(Extracted information Opens)

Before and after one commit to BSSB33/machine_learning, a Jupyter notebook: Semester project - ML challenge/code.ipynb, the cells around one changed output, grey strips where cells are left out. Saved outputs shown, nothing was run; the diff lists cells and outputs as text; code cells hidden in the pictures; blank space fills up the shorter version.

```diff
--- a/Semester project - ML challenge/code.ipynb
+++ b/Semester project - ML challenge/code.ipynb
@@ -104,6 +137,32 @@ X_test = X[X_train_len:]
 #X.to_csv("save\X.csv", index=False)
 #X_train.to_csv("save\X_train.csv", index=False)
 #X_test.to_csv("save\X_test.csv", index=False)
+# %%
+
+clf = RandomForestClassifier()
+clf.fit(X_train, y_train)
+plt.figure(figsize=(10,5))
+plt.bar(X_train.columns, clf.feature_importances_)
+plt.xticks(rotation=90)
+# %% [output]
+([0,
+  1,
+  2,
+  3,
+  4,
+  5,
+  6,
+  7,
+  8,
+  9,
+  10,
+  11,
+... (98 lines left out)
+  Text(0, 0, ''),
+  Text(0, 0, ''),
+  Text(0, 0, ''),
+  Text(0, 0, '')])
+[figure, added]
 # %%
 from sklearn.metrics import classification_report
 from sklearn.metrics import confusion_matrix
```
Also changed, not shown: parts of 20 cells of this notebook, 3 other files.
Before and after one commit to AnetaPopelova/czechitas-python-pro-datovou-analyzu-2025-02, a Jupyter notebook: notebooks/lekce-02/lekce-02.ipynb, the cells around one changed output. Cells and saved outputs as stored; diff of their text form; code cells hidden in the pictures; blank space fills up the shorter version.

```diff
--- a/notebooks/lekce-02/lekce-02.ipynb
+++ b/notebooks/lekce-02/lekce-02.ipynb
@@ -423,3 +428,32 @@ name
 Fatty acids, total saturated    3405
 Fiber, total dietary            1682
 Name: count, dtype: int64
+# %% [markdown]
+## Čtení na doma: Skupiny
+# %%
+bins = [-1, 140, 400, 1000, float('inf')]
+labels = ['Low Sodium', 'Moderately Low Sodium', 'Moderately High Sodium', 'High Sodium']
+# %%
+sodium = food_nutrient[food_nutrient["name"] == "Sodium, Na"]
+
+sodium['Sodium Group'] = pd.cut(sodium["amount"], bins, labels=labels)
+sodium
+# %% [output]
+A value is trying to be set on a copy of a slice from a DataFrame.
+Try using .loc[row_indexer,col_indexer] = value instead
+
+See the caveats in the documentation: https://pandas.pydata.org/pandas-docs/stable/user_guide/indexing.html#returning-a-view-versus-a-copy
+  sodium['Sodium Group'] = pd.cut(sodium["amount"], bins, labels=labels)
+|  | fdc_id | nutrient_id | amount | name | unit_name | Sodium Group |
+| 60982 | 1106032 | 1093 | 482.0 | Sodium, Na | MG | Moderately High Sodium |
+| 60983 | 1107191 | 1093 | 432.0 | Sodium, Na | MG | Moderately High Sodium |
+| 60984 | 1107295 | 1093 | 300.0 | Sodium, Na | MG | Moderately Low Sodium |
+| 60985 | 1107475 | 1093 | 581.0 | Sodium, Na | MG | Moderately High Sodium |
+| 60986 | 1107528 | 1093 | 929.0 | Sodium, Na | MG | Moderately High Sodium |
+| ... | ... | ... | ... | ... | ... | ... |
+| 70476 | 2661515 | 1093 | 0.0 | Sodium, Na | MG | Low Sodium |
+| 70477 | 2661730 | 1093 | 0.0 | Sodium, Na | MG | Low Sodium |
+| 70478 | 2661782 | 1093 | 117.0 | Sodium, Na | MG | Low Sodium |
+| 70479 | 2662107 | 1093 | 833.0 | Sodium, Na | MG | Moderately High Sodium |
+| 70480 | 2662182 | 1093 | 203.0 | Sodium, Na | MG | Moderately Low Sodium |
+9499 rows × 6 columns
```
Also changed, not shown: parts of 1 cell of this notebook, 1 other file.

(Extracted information Closes)
(Extracted information Opens)

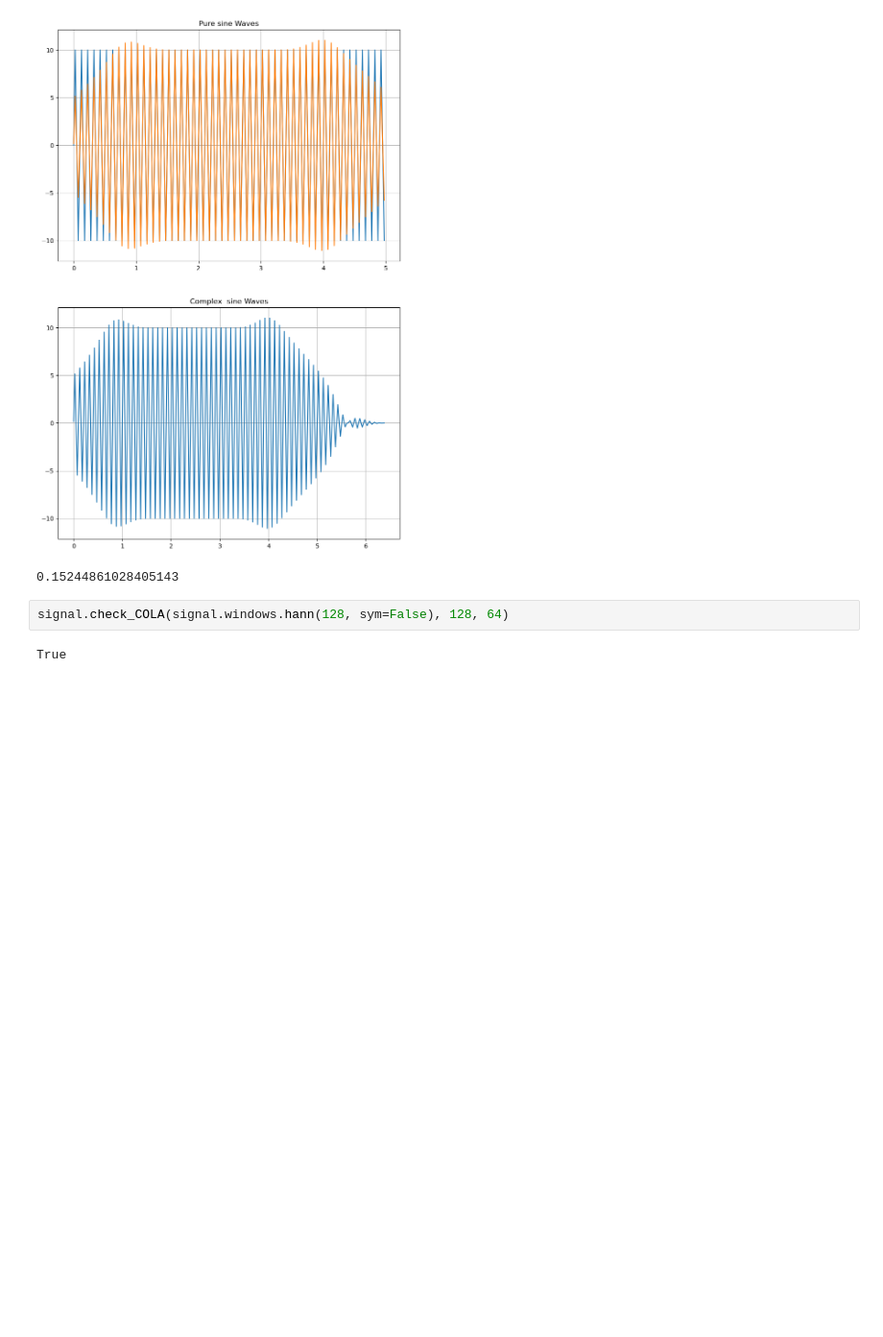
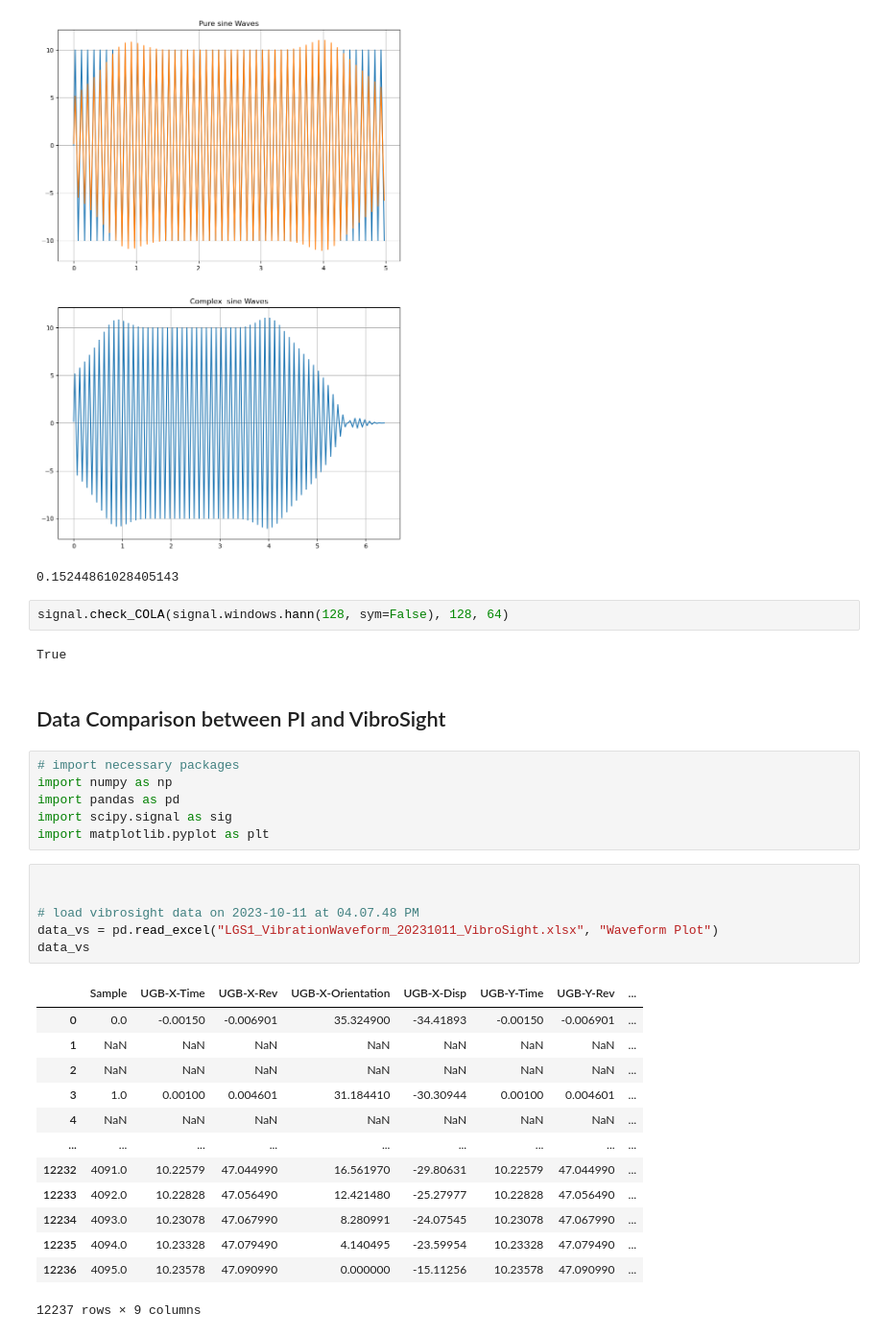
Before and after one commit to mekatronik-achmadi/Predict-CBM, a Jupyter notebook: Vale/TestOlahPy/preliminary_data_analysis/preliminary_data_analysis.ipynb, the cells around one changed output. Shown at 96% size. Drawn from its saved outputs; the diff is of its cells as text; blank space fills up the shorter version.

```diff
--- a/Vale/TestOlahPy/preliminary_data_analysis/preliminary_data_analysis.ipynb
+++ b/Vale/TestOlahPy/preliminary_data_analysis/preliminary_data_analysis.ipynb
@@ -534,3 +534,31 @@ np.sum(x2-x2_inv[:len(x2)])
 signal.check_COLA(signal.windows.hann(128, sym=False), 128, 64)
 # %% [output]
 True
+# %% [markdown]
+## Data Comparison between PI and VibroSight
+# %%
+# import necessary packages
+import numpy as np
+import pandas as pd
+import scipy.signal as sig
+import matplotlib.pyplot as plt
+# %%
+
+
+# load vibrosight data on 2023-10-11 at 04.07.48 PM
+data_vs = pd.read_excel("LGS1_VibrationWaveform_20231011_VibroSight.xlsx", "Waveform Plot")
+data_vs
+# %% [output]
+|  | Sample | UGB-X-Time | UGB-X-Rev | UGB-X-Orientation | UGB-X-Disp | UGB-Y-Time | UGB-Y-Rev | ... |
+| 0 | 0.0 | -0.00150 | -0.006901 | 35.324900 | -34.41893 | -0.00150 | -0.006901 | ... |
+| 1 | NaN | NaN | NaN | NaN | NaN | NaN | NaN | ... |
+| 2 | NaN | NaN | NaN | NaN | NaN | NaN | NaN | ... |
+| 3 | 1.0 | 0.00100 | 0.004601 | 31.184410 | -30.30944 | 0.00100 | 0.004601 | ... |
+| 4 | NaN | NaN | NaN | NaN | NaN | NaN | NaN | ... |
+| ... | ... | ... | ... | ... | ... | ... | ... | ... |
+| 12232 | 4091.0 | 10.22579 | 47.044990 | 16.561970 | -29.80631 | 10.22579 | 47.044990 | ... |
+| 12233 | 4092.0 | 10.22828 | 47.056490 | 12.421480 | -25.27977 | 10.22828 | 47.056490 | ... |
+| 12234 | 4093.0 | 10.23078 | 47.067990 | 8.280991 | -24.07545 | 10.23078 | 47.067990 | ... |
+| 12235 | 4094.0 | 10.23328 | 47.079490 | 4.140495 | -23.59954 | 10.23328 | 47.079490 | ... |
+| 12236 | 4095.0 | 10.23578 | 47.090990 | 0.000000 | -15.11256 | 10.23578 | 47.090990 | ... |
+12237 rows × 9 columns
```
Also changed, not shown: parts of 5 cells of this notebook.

(Extracted information Closes)
(Extracted information Opens)

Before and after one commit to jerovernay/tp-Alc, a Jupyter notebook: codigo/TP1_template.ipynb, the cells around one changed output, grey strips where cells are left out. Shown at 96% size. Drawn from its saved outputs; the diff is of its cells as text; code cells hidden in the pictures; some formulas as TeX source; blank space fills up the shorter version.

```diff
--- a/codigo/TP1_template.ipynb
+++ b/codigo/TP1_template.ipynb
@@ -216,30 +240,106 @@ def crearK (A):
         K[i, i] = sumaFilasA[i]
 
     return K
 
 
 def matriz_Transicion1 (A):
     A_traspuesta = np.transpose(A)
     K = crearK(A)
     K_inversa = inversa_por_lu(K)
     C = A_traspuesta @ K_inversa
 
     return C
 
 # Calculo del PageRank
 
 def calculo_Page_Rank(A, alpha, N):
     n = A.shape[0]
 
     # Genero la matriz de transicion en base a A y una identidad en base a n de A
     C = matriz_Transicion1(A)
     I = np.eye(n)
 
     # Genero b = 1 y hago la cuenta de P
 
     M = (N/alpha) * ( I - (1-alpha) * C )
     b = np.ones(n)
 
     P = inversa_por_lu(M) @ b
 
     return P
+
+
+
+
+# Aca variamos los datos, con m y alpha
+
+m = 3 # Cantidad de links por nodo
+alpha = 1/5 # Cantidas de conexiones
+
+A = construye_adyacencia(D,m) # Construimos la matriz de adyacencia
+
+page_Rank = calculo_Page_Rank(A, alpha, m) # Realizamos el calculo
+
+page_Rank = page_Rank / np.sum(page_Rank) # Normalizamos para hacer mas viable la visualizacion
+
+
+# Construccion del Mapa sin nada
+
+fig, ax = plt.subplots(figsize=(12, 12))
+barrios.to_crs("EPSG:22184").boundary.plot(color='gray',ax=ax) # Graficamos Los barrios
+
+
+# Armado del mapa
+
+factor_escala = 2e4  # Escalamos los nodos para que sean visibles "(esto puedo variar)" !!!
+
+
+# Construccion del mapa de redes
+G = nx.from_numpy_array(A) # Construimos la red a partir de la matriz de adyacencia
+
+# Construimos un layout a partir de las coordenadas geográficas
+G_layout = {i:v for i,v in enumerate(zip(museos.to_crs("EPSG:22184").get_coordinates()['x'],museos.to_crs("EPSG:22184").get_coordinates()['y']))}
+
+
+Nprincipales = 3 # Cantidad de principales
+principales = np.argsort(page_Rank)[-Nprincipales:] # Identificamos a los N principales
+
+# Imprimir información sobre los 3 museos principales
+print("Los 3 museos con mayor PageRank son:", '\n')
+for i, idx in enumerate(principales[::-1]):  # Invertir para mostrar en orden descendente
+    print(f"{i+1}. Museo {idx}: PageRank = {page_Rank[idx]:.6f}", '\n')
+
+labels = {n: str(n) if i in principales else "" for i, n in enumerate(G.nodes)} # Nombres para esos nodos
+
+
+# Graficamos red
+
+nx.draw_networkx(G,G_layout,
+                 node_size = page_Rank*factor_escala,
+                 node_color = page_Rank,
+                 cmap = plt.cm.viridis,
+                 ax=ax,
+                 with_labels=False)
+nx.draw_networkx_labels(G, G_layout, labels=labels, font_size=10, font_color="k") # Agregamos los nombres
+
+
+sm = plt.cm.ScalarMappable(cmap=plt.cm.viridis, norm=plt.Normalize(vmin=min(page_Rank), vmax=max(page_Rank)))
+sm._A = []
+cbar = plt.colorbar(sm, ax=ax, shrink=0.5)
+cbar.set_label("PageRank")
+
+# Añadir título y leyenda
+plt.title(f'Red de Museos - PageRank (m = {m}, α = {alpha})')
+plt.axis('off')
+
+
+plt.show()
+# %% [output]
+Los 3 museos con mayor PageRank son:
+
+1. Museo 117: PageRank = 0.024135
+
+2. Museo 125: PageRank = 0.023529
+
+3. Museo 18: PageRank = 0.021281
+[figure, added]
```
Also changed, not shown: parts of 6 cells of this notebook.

(Extracted information Closes)

Exercise requirements » In the entries above, the lines between the one holding "Before and after one commit to mekatronik-achmadi/Predict-CBM, a" and the one holding "Also changed, not shown: parts of 5", inclusive, are to be printed exactly as written, and those alone.

Problem solution »
Before and after one commit to mekatronik-achmadi/Predict-CBM, a Jupyter notebook: Vale/TestOlahPy/preliminary_data_analysis/preliminary_data_analysis.ipynb, the cells around one changed output. Shown at 96% size. Drawn from its saved outputs; the diff is of its cells as text; blank space fills up the shorter version.

```diff
--- a/Vale/TestOlahPy/preliminary_data_analysis/preliminary_data_analysis.ipynb
+++ b/Vale/TestOlahPy/preliminary_data_analysis/preliminary_data_analysis.ipynb
@@ -534,3 +534,31 @@ np.sum(x2-x2_inv[:len(x2)])
 signal.check_COLA(signal.windows.hann(128, sym=False), 128, 64)
 # %% [output]
 True
+# %% [markdown]
+## Data Comparison between PI and VibroSight
+# %%
+# import necessary packages
+import numpy as np
+import pandas as pd
+import scipy.signal as sig
+import matplotlib.pyplot as plt
+# %%
+
+
+# load vibrosight data on 2023-10-11 at 04.07.48 PM
+data_vs = pd.read_excel("LGS1_VibrationWaveform_20231011_VibroSight.xlsx", "Waveform Plot")
+data_vs
+# %% [output]
+|  | Sample | UGB-X-Time | UGB-X-Rev | UGB-X-Orientation | UGB-X-Disp | UGB-Y-Time | UGB-Y-Rev | ... |
+| 0 | 0.0 | -0.00150 | -0.006901 | 35.324900 | -34.41893 | -0.00150 | -0.006901 | ... |
+| 1 | NaN | NaN | NaN | NaN | NaN | NaN | NaN | ... |
+| 2 | NaN | NaN | NaN | NaN | NaN | NaN | NaN | ... |
+| 3 | 1.0 | 0.00100 | 0.004601 | 31.184410 | -30.30944 | 0.00100 | 0.004601 | ... |
+| 4 | NaN | NaN | NaN | NaN | NaN | NaN | NaN | ... |
+| ... | ... | ... | ... | ... | ... | ... | ... | ... |
+| 12232 | 4091.0 | 10.22579 | 47.044990 | 16.561970 | -29.80631 | 10.22579 | 47.044990 | ... |
+| 12233 | 4092.0 | 10.22828 | 47.056490 | 12.421480 | -25.27977 | 10.22828 | 47.056490 | ... |
+| 12234 | 4093.0 | 10.23078 | 47.067990 | 8.280991 | -24.07545 | 10.23078 | 47.067990 | ... |
+| 12235 | 4094.0 | 10.23328 | 47.079490 | 4.140495 | -23.59954 | 10.23328 | 47.079490 | ... |
+| 12236 | 4095.0 | 10.23578 | 47.090990 | 0.000000 | -15.11256 | 10.23578 | 47.090990 | ... |
+12237 rows × 9 columns
```
Also changed, not shown: parts of 5 cells of this notebook.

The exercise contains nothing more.